Francis created a council of cardinals, known as the C9, to advise him in his ministry, and Boni said he could also create other advisory bodies. “One could perhaps think of including members who are not exclusively nominated by the pope or other top-level officials in many of these consultative and advising bodies,” Boni said.
The push for a decentralized church under the guise of synodality has opened the door to these possibilities, as well as other new scenarios.
“As the church becomes more synodal around the globe, my belief is that subsidiary institutions will begin to exercise decision making in a way that deepens participation in the life of the church and communion as the holy faithful people of God,” Daniels, from Georgetown, said.
One of any pope’s greatest powers in shaping the church is the selection of the bishops, but the synod participants even suggested that lay people be included in the vetting, if not the choosing, of possible bishops. Canon law already allows for lay people of “outstanding wisdom” to advise the papal nuncio, the pope’s representative in each country who is charged with bringing candidates before the pope.
“If the consultation on a particular candidate for appointment as bishop is open, honest and broad, the selection process would hopefully result in the nomination of a person with the qualities that could ensure that the exercise of authority is pastoral,” Euart said.
In the early days of the church, Boni pointed out, it was not uncommon for lay people to voice their support for a bishop by yelling “dignus est!,” Latin for “He is worthy!” “The centralization of bishop nominations in the hands of the Roman pontiff began in the Middle Ages and was consolidated in the subsequent centuries,” she said. There is nothing keeping lay people today from being more involved in “the delicate discernment” of their leaders, she added.
Coincidentally, Nov. 7 marked the 40th anniversary of the current code of canon law, which was promulgated in 1983 by Pope John-Paul II as an update to a 1917 revision.
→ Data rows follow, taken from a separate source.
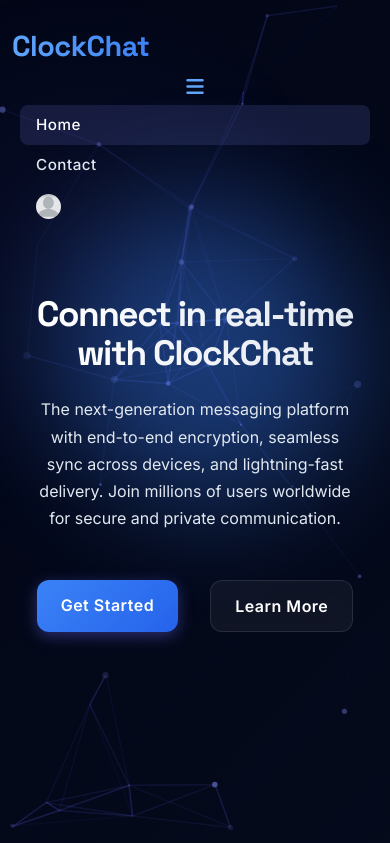
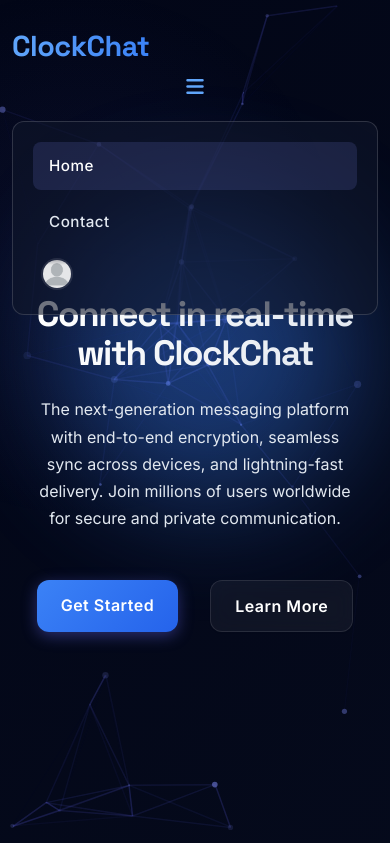
Before and after one commit to Pythonproject18/Clock-Chat, a Django app: page / in a window 390 px wide, after a click that opens the changed part. Shown: the top 843 px of the page. Run offline with Django 5.2, Linux system fonts and the light colour scheme; the visitor is signed in with stand-in values (Sample User, id 1).

Commit message:
all done

```diff
--- a/CLOCK_CHAT/templates/enduser/home/landing.html
+++ b/CLOCK_CHAT/templates/enduser/home/landing.html
@@ -53,7 +53,7 @@
       <i class="fas fa-bars"></i>
     </button>
     <div class="collapse navbar-collapse" id="navbarNav">
-        <ul class="navbar-nav ms-auto">
+      <ul class="navbar-nav ms-auto align-items-lg-center">
         <li class="nav-item">
           <a class="nav-link active" href="#">Home</a>
         </li>
@@ -64,16 +64,16 @@
         <li class="nav-item dropdown">
           <a class="nav-link p-0" href="#" id="userDropdown" role="button" data-bs-toggle="dropdown" aria-expanded="false">
             <img src="{{ request.user.profile_photo_url|default:'/static/images/default_avatar.png' }}"
-                   alt="Profile"
-                   style="height:25px; width:25px; object-fit:cover; border-radius:50%;">
+                 class="profile-img"
+                 alt="Profile">
           </a>
-            <div class="dropdown-menu" aria-labelledby="userDropdown" style="min-width: auto; width: 100px;">
-              <div class="dropdown-item" onclick="window.location.href='{% url 'log_out' %}'">Logout</div>
-            </div>
+          <ul class="dropdown-menu dropdown-menu-end" aria-labelledby="userDropdown">
+            <li><div class="dropdown-item" onclick="window.location.href='{% url 'log_out' %}'">Logout</div></li>
+          </ul>
         </li>
         {% else %}
-            <li class="nav-item ms-lg-3">
-              <a class="nav-link btn btn-sm btn-login px-3 py-2" onclick="open_login_modal()">Login</a>
+        <li class="nav-item">
+          <a class="nav-link btn btn-login" onclick="open_login_modal()">Login</a>
         </li>
         {% endif %}
       </ul>
@@ -413,7 +413,6 @@
       retina_detect: true
     });
   }
-
       // Navbar scroll effect
       window.addEventListener('scroll', function() {
         const navbar = document.querySelector('.navbar');
--- a/static/css/Lpage.css
+++ b/static/css/Lpage.css
@@ -12,7 +12,10 @@
   --card-border: rgba(255, 255, 255, 0.1);  /* Subtle border */
   --glass-bg: rgba(15, 23, 42, 0.6);  /* Glass effect background */
   --glass-border: rgba(255, 255, 255, 0.15);  /* Glass border */
-    /* Shadows remain the same */
+  --shadow-sm: 0 1px 2px 0 rgba(0, 0, 0, 0.05);
+  --shadow-md: 0 4px 6px -1px rgba(0, 0, 0, 0.1), 0 2px 4px -1px rgba(0, 0, 0, 0.06);
+  --shadow-lg: 0 10px 15px -3px rgba(0, 0, 0, 0.1), 0 4px 6px -2px rgba(0, 0, 0, 0.05);
+  --shadow-primary: 0 0 0 0.2rem rgba(59, 130, 246, 0.5);
 }
 
 * {
@@ -118,11 +121,32 @@
   -webkit-text-fill-color: transparent;
   transition: all 0.3s ease;
   letter-spacing: -0.5px;
-    display: inline-block; /* Add this */
-    cursor: default; /* Remove pointer cursor */
+  display: inline-block;
+  cursor: default;
 }
 
-  /* Remove hover transform if not clickable */
+
+/* Add this to your existing CSS */
+.navbar-nav .profile-img {
+  width: 32px;
+  height: 32px;
+  border-radius: 50%;
+  object-fit: cover;
+  border: 2px solid rgba(255, 255, 255, 0.1);
+  transition: all 0.3s ease;
+}
+
+.navbar-nav .profile-img:hover {
+  border-color: var(--primary-light);
+}
+
+/* For the dropdown toggle */
+.nav-item.dropdown .nav-link {
+  padding: 0.25rem 0.5rem !important;
+  display: flex;
+  align-items: center;
+}
+
 .navbar-brand:hover {
   transform: none;
   text-shadow: none;
@@ -135,7 +159,7 @@
 .navbar-nav .nav-link {
   color: var(--lighter) !important;
   font-weight: 500;
-    margin: 0 0.5rem;
+  margin: 0 0.25rem;
   transition: all 0.3s ease;
   position: relative;
   font-size: 0.95rem;
@@ -154,28 +178,132 @@
   background: rgba(129, 140, 248, 0.15);
 }
 
+/* Profile dropdown */
+.nav-item.dropdown .nav-link {
+  padding: 0.25rem 0.5rem !important;
+}
+
+.dropdown-menu {
+  background: var(--card-bg);
+  border: 1px solid var(--card-border);
+  border-radius: 8px;
+  backdrop-filter: blur(10px);
+  -webkit-backdrop-filter: blur(10px);
+  margin-top: 0.5rem;
+  min-width: 100px;
+  margin-left: 10px;
+}
+
+.dropdown-item {
+  color: var(--lighter);
+  padding: 0.5rem 1rem;
+  font-size: 0.9rem;
+  cursor: pointer;
+  text-align: center;
+}
+
+/* Login button */
+.btn-login {
+  background: linear-gradient(135deg, var(--primary), var(--primary-dark));
+  color: white !important;
+  box-shadow: 0 4px 15px rgba(99, 102, 241, 0.4);
+  border: none;
+  padding: 0.5rem 1.5rem !important;
+  margin-left: 0.5rem;
+  border-radius: 8px !important;
+  font-weight: 500;
+}
+
+.btn-login:hover {
+  background: linear-gradient(135deg, var(--primary-light), var(--primary));
+  transform: translateY(-2px);
+  box-shadow: 0 6px 20px rgba(99, 102, 241, 0.5);
+  color: white !important;
+}
+
 .navbar-toggler {
   border: none;
   color: var(--primary-light);
   padding: 0.5rem;
   transition: all 0.3s ease;
+  font-size: 1.25rem;
 }
 
 .navbar-toggler:focus {
   box-shadow: var(--shadow-primary);
+  outline: none;
 }
 
 .navbar-toggler:hover {
   transform: rotate(90deg);
+  color: var(--primary);
 }
 
+/* Profile image */
+.navbar-nav .profile-img {
+  width: 32px;
+  height: 32px;
+  border-radius: 50%;
+  object-fit: cover;
+  border: 2px solid rgba(255, 255, 255, 0.1);
+  transition: all 0.3s ease;
+}
+
+.navbar-nav .profile-img:hover {
+  border-color: var(--primary-light);
+}
+
+/* Mobile menu */
+@media (max-width: 991.98px) {
+  .navbar-collapse {
+    background: var(--glass-bg);
+    backdrop-filter: blur(16px);
+    -webkit-backdrop-filter: blur(16px);
+    border-radius: 12px;
+    padding: 1rem;
+    margin-top: 1rem;
+    border: 1px solid var(--glass-border);
+  }
+
+  .navbar-nav {
+    align-items: flex-start !important;
+  }
+
+  .navbar-nav .nav-item {
+    margin: 0.25rem 0;
+    width: 100%;
+  }
+
+  .navbar-nav .nav-link {
+    padding: 0.75rem 1rem !important;
+  }
+
+  .btn-login {
+    margin-left: 0;
+    margin-top: 0.5rem;
+    display: inline-block;
+    width: 100%;
+    text-align: center;
+  }
+
+  .nav-item.dropdown .dropdown-menu {
+    position: static !important;
+    transform: none !important;
+    border: none;
+    background: transparent;
+    margin-top: 0;
+    padding-left: 1rem;
+  }
+}
+
+/* Rest of your existing CSS remains the same */
 .hero-section {
   display: flex;
   align-items: center;
   justify-content: center;
-    min-height: calc(100vh - 80px); /* Reduces height by 80px */
+  min-height: calc(100vh - 80px);
   padding: 0;
-    margin-top: 40px; /* Adds space at the top */
+  margin-top: 40px;
   box-sizing: border-box;
 }
 
@@ -265,22 +393,6 @@
 
 .btn:hover::before {
   left: 100%;
-  }
-
-  /* General Login Button (used in navbar) */
-  .btn-login {
-    background: linear-gradient(135deg, var(--primary), var(--primary-dark));
-    color: white !important;
-    box-shadow: 0 4px 15px rgba(99, 102, 241, 0.4);
-    border: none;
-    padding: 0.5rem 1.5rem !important;
-  }
-
-  .btn-login:hover {
-    background: linear-gradient(135deg, var(--primary-light), var(--primary));
-    transform: translateY(-2px);
-    box-shadow: 0 6px 20px rgba(99, 102, 241, 0.5);
-    color: white !important;
 }
 
 /* Hero Section Specific Buttons */
@@ -430,7 +542,6 @@
   overflow: hidden;
 }
 
-  /* Remove the background gradient and pseudo-element */
 .stats-section::before {
   content: none;
 }
```
Lines whose indentation alone changed are shown as unchanged.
At a celebration for the 1983 code, Cardinal Pietro Parolin, the Secretary of State, said that any changes to how the church operates would have to be reflected in canon law. “There are no realistic alternatives,” he said.
And while some canons may be simply modified, in many cases, changes to the code would mean changing the catechism of the Catholic Church, he said, a more difficult and controversial task.
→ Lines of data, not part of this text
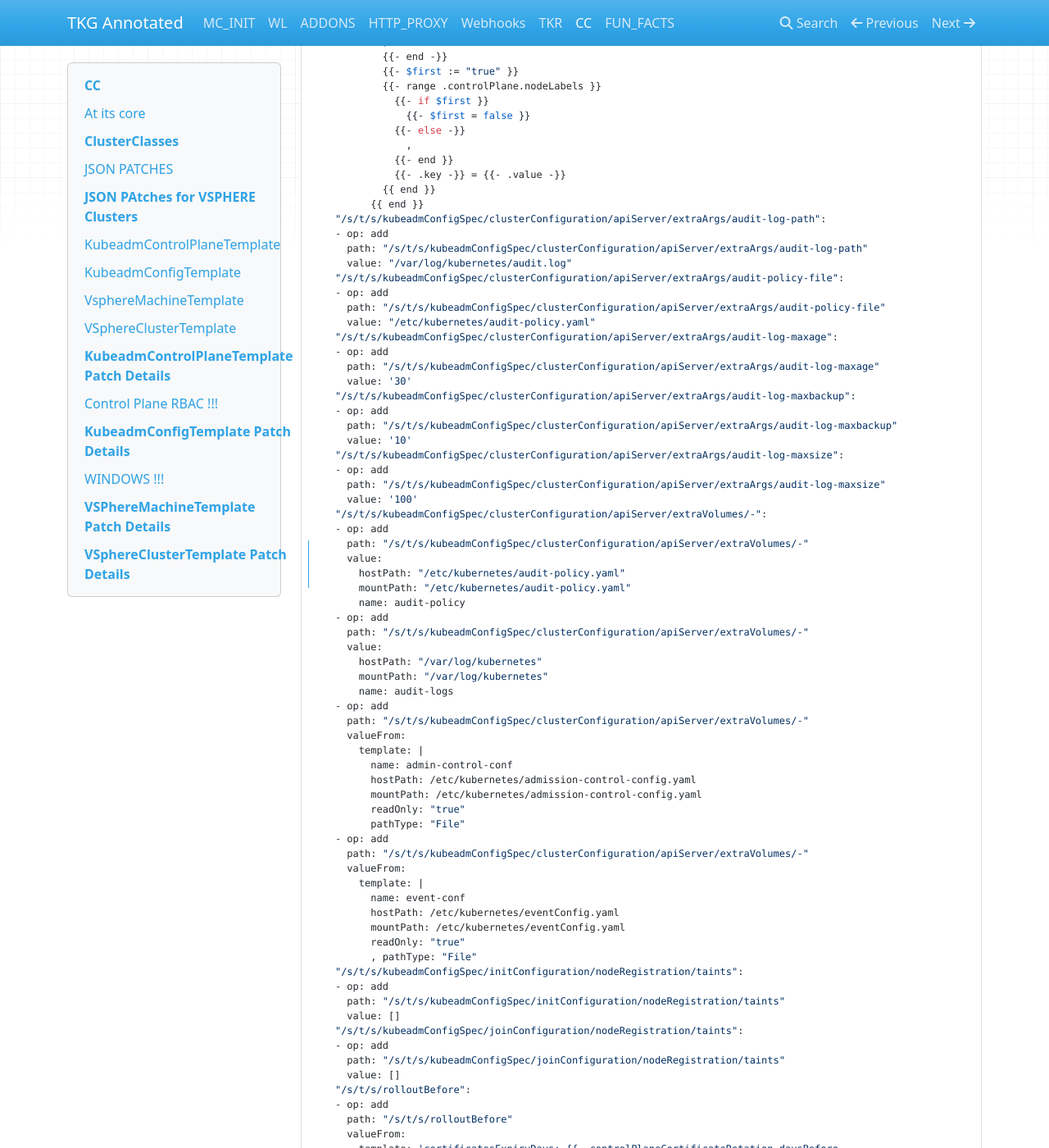
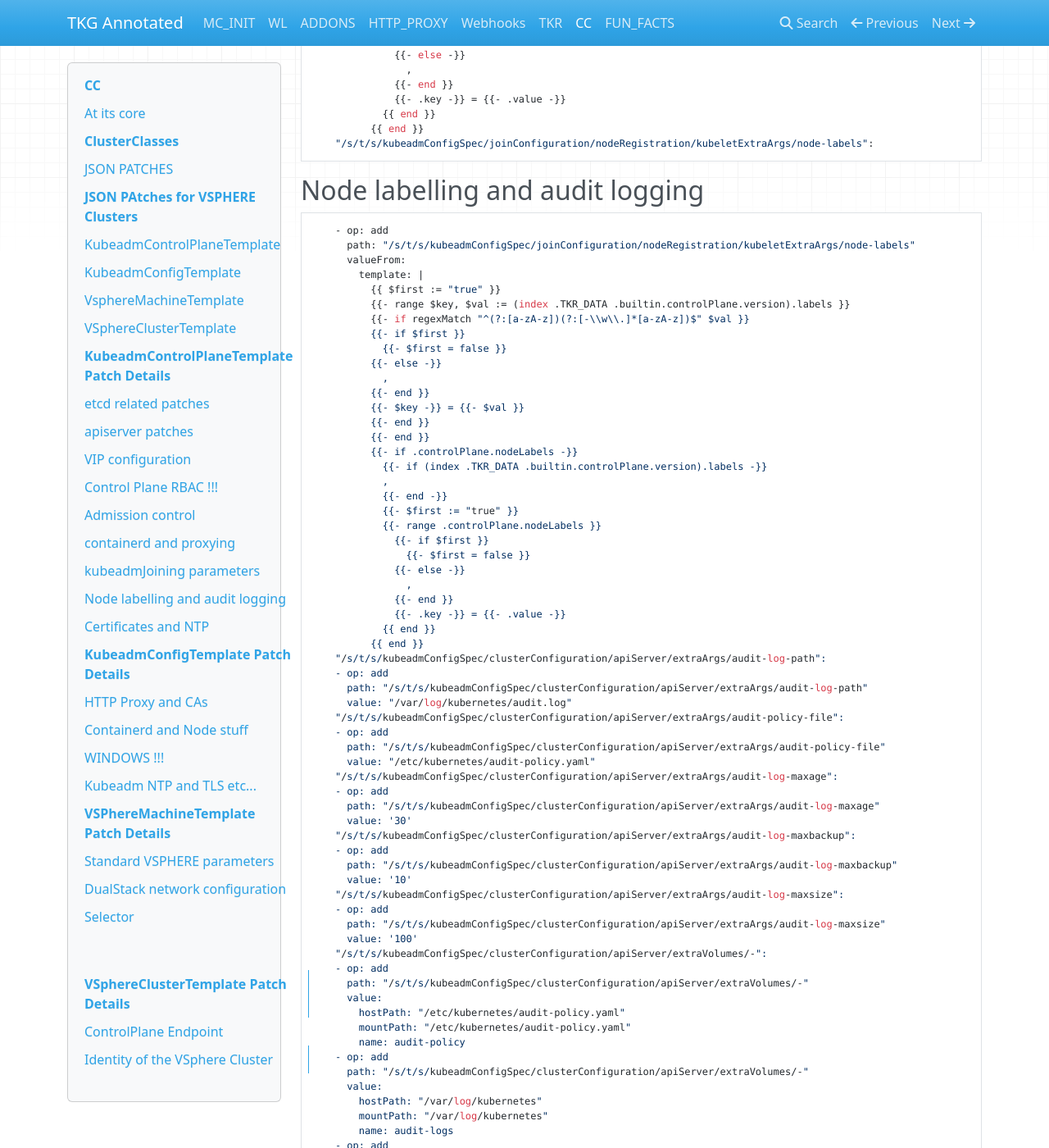
Before and after one commit to jayunit100/tanzu-install-annotated, an MkDocs documentation site: the page built from docs/z5-cc.md, in a window 1280 px wide and 1400 px high, scrolled down 16128 px. Shown: the whole window at 82% size. Built offline with MkDocs 1.6.1, drawn with Linux system fonts in a browser that asks for light colours; nearby versions of some CDN libraries; some of the changed text lies outside the part shown.

Commit message:
Update z5-cc.md

````diff
--- a/docs/z5-cc.md
+++ b/docs/z5-cc.md
@@ -223,6 +222,11 @@ KubeadmControlPlaneTemplate:
     - op: add
       path: "/s/t/s/kubeadmConfigSpec/clusterConfiguration/apiServer/extraVolumes"
       value: []
+```
+
+## etcd related patches
+
+```
     "/s/t/s/kubeadmConfigSpec/clusterConfiguration/etcd/local/extraArgs":
     - op: add
       path: "/s/t/s/kubeadmConfigSpec/clusterConfiguration/etcd/local/extraArgs"
@@ -239,8 +243,12 @@ KubeadmControlPlaneTemplate:
           cipher-suites: "{{ .tlsCipherSuites }}"
           {{- end }}
     "/s/t/s/kubeadmConfigSpec/clusterConfiguration/apiServer/extraArgs":
-    - op: add
-      path: "/s/t/s/kubeadmConfigSpec/clusterConfiguration/apiServer/extraArgs"
+```
+## apiserver patches
+
+```
+   - op: add
+     path: "/s/t/s/kubeadmConfigSpec/clusterConfiguration/apiServer/extraArgs"
       valueFrom:
         template: |
           {{ $containCipherSuites := false }}
@@ -378,6 +386,9 @@ KubeadmControlPlaneTemplate:
       valueFrom:
         template: "{{(index .TKR_DATA .builtin.controlPlane.version).kubernetesSpec.coredns.imageTag}}"
     "/s/t/s/kubeadmConfigSpec/files/-":
+```
+## VIP configuration
+```
     - op: add
       path: "/s/t/s/kubeadmConfigSpec/files/-"
       valueFrom:
@@ -710,6 +721,9 @@ And more control plane modifications:
           path: /etc/kubernetes/eventConfig.yaml
           encoding: base64
           content: {{ .eventRateLimitConf}}
+```
+## containerd and proxying
+```
     "/s/t/s/kubeadmConfigSpec/preKubeadmCommands/-":
     - op: add
       path: "/s/t/s/kubeadmConfigSpec/preKubeadmCommands/-"
@@ -803,6 +817,11 @@ And more control plane modifications:
           {{- end }}
           bindPort: {{ .apiServerPort }}
     "/s/t/s/kubeadmConfigSpec/joinConfiguration/controlPlane":
+```
+
+## kubeadmJoining parameters
+
+```
     - op: add
       path: "/s/t/s/kubeadmConfigSpec/joinConfiguration/controlPlane"
       valueFrom:
@@ -870,6 +889,10 @@ And more control plane modifications:
             {{ end }}
           {{ end }}
     "/s/t/s/kubeadmConfigSpec/joinConfiguration/nodeRegistration/kubeletExtraArgs/node-labels":
+```
+## Node labelling and audit logging
+
+```
     - op: add
       path: "/s/t/s/kubeadmConfigSpec/joinConfiguration/nodeRegistration/kubeletExtraArgs/node-labels"
       valueFrom:
@@ -959,6 +982,9 @@ And more control plane modifications:
       path: "/s/t/s/kubeadmConfigSpec/joinConfiguration/nodeRegistration/taints"
       value: []
     "/s/t/s/rolloutBefore":
+```
+## Certificates and NTP
+```
     - op: add
       path: "/s/t/s/rolloutBefore"
       valueFrom:
@@ -1005,6 +1031,9 @@ And more control plane modifications:
           {{- else -}}
           {{- $admissionPlugins -}},EventRateLimit
           {{- end }}
+```
+And of course, our selector which tells the patches to apply all of these to the `KubeadmControlTemplate`.
+```
   selector:
     apiVersion: controlplane.cluster.x-k8s.io/v1beta1
     kind: KubeadmControlPlaneTemplate
@@ -1019,6 +1048,9 @@ This is how we customize the kubelets that run for WORKER nodes.
 - HTTP proxy info
 - Custom CAs
 - Windows Workload cluster modifications
+- ...
+
+
 ```
 KubeadmConfigTemplate:
   jsonPatches:
@@ -1066,6 +1098,10 @@ KubeadmConfigTemplate:
             - ' {{- . -}} '
             {{- end }}
             sudo: ALL=(ALL) NOPASSWD:ALL
+```
+## HTTP Proxy and CAs
+
+```
     "/s/t/s/preKubeadmCommands/-":
     - op: add
       path: "/s/t/s/preKubeadmCommands/-"
@@ -1137,6 +1173,11 @@ KubeadmConfigTemplate:
             echo '  {{ . -}} ' >> /etc/containerd/config.toml
           {{- end }}
           {{- template "echo" $val -}}
+```
+
+## Containerd and Node stuff
+
+```
     - op: add
       path: "/s/t/s/preKubeadmCommands/-"
       value: systemctl restart containerd
@@ -1230,6 +1271,7 @@ KubeadmConfigTemplate:
           encoding: base64
           permissions: "0444"
 ```
+
 ## WINDOWS !!!
 
 Note that kubeaddmConfig (the worker nodes) has the information for windows specific changes.  These write out
@@ -1330,6 +1372,10 @@ files to the node when it starts up that are required for certain windows things
           start-service kube-proxy
           start-service antrea-agent
         path: C:\Temp\antrea.ps1
+```
+##  Kubeadm NTP and TLS etc...
+
+```
     "/s/t/s/useExperimentalRetryJoin":
     - op: remove
       path: "/s/t/s/useExperimentalRetryJoin"
@@ -1400,6 +1446,10 @@ There are maybe 30 or so of these patches.
 ```
 VSphereMachineTemplate:
   jsonPatches:
+```
+
+## Standard VSPHERE parameters
+```
     "/s/t/s/numCPUs":
     - op: replace
       path: "/s/t/s/numCPUs"
@@ -1473,6 +1523,9 @@ VSphereMachineTemplate:
               name: {{ .name }}
               {{- end }}
             {{- end }}
+```
+## DualStack network configuration
+```
     - op: add
       path: "/s/t/s/network"
       valueFrom:
@@ -1566,6 +1619,11 @@ VSphereMachineTemplate:
       valueFrom:
         template: "{{ (index .TKR_DATA .builtin.machineDeployment.version).osImageRef.template
           }}"
+```
+## Selector
+
+And finally of course the selector
+```
   selector:
     apiVersion: infrastructure.cluster.x-k8s.io/v1beta1
     kind: VSphereMachineTemplate
@@ -1590,6 +1648,11 @@ Next we have all the changes to the VSphere Cluster...   There are about 6 of th
 ```
 VSphereClusterTemplate:
   jsonPatches:
+```
+## ControlPlane Endpoint
+
+```
+
     "/s/t/s/controlPlaneEndpoint":
     - op: add
       path: "/s/t/s/controlPlaneEndpoint"
@@ -1607,6 +1670,12 @@ VSphereClusterTemplate:
       path: "/s/t/s/server"
       valueFrom:
         variable: vcenter.server
+```
+## Identity of the VSphere Cluster
+
+Necessary so we can map it back to the name of the CAPI cluster... there are internal functionality that depend on this ...
+
+```
     "/s/t/s/identityRef":
     - op: add
       path: "/s/t/s/identityRef"
````
Also changed, not shown: other parts of docs/z5-cc.md (+1 -2 lines).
What is becoming clear is that, with all the talk at the synod of the power of the Holy Spirit, the Spirit will not be the only guide. Earlier this month, Cardinal Matteo Zuppi, a papal ally who heads the Italian Bishops’ Conference, confirmed that at the next phase of the synod, which will be held in a year, there will be more canon lawyers and theologians to help implement synodality at all levels.